Football here, football there, football everywhere. The 2014 edition of the World Cup is over, the African Cup of Nations qualifying games have already begun, the women’s U-20 World Cup is days away and various football leagues across the globe will soon begin.
Fellow sports lovers, football is indeed popular and people follow the game with lots of passion. However, there are other games aside from football.
There are games and competitions that involve many countries and athletes than any football competition can accommodate—these include the Olympics and the Commonwealth Games.
Today, I bring to you the Commonwealth Games, which will be held in Glasgow, Scotland from July 23 to August 3, 2014.

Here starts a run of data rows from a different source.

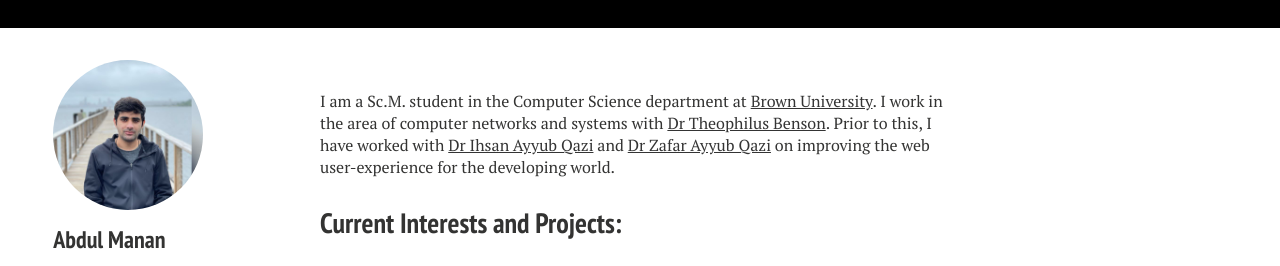
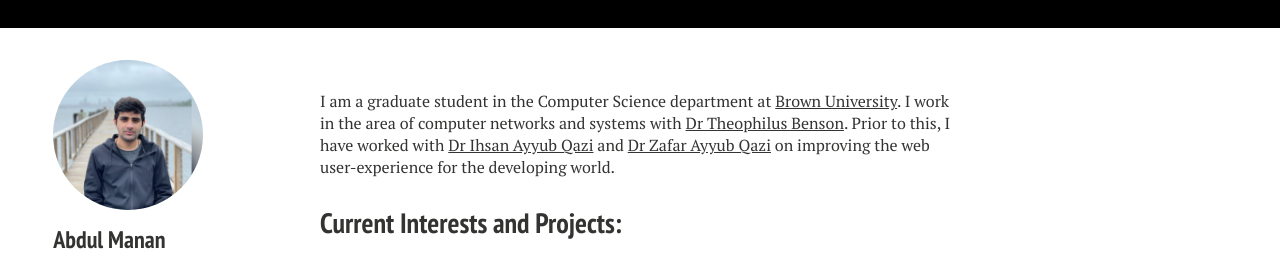
Before and after one commit to abdul-manaan/abdul-manaan.github.io, a Jekyll site: the page built from index.md, in a window 1280 px wide, cut to the strip 104-370 px from the top of the page. Built offline with Jekyll 4.4.1, drawn with Linux system fonts in a browser that asks for light colours; nearby versions of some CDN libraries; some web fonts are replaced; some of the changed lines change nothing that is shown.

Commit message:
Update index.md

```diff
--- a/index.md
+++ b/index.md
@@ -1,12 +1,12 @@
 ---
 layout: page
-excerpt: I am a Sc.M. student in the Computer Science department at Brown University. I work in the area of computer networks and systems with Dr Theophilus Benson."
+excerpt: I am currently a graduate student at Brown University studying Computer Science. I am also part of Brown University Systems Research Group, with a focus on developing tools and systems to understand and improve the performance of the existing systems (like webpages or QUIC protocol). My interests revolve around computer networks, distributed systems and software development.
 menutitle: Home
 menuorder: 1
 tags: ["Abdul Manan", "Brown University", "MS", "Student", "LUMS", "Web Performance"]
 ---
 
-I am a Sc.M. student in the Computer Science department at <a href="https://www.brown.edu">Brown University</a>. I work in the area of computer networks and systems with <a href="https://cs.brown.edu/~tab">Dr Theophilus Benson</a>. Prior to this, I have worked with <a href="https://web.lums.edu.pk/~ihsan/">Dr Ihsan Ayyub Qazi</a> and <a>Dr Zafar Ayyub Qazi</a> on improving the web user-experience for the developing world.
+I am a graduate student in the Computer Science department at <a href="https://www.brown.edu">Brown University</a>. I work in the area of computer networks and systems with <a href="https://cs.brown.edu/~tab">Dr Theophilus Benson</a>. Prior to this, I have worked with <a href="https://web.lums.edu.pk/~ihsan/">Dr Ihsan Ayyub Qazi</a> and <a>Dr Zafar Ayyub Qazi</a> on improving the web user-experience for the developing world.
 
 ## Current Interests and Projects:
 
```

The Commonwealth Games is an international, multi-sport event involving athletes from the Commonwealth of Nations.
The event was first held in 1930 and takes place every four years except 1942 and 1946 due to World War II.
The games are described as the third largest multi-sport event in the world, after the Olympic Games and the Asian Games.
Although there are 53 members of the Commonwealth of Nations, 71 teams participate in the Games as a number of British overseas territories, Crown dependencies, and island states compete under their own flag.
The four nations that make up the United Kingdom (England, Scotland, Wales, and Northern Ireland) also participate as separate independent teams.
The games include all Olympic sports including lawn bowls and netball. Australia, Canada, England, New Zealand, Scotland, and Wales are the only six countries to have participated in all the games.
There will be 71 participating nations at this year’s games with approximately 4,900 competing athletes, making it one of the largest Commonwealth Games ever.
Africa will be represented by 18 countries. What other events apart from the Commonwealth Games and the Olympics would offer Africa such huge representation? Although our focus is more on football, the Commonwealth Games offer a diversity of athletes the opportunity to showcase their strengths in various sporting disciplines.
Africa has never hosted the Commonwealth Games. Nigeria came close as host of this year’s games, but lost out to Scotland in a secret vote after the two nations bid for the right to host. Glasgow had 47 votes, while Abuja had 24, denying Africa the right to host the competition for the first time.
Ghana competed in its first Commonwealth Game in 1954 and has won a total of 51 medals in 13 Commonwealth Games so far.
The West African country will be represented by over 100 athletes who will compete in both new and old sports such as boxing, athletics, weightlifting, fencing, table tennis, swimming and others.
In every competition, the nation wins a medal and hopefully, more will be won this year. Why the local media is quiet about the games that has a potential to wipe our World Cup shame is something I cannot understand.
We are fixated with football, but quick to judge and blame the government for not promoting lesser known sports. As the media and as a people, what do we do in our own small way to support other sporting disciplines?
The media has the platform to create awareness about the games to people who have no idea such an event is taking place, but tune into sports programs and football is all we talk about.
Unlike the World Cup, the games may not receive the attention it deserves. But hopefully, Ghana will end up with some medals.
The athletes in Glasgow are in the competition to represent the nation, just as some 23 athletes represented the nation in the Brazil 2014 World Cup.
Will the athletes in Glasgow receive the same attention and treatment like the Black Stars did especially with gargantuan bonuses?
Let the games begin.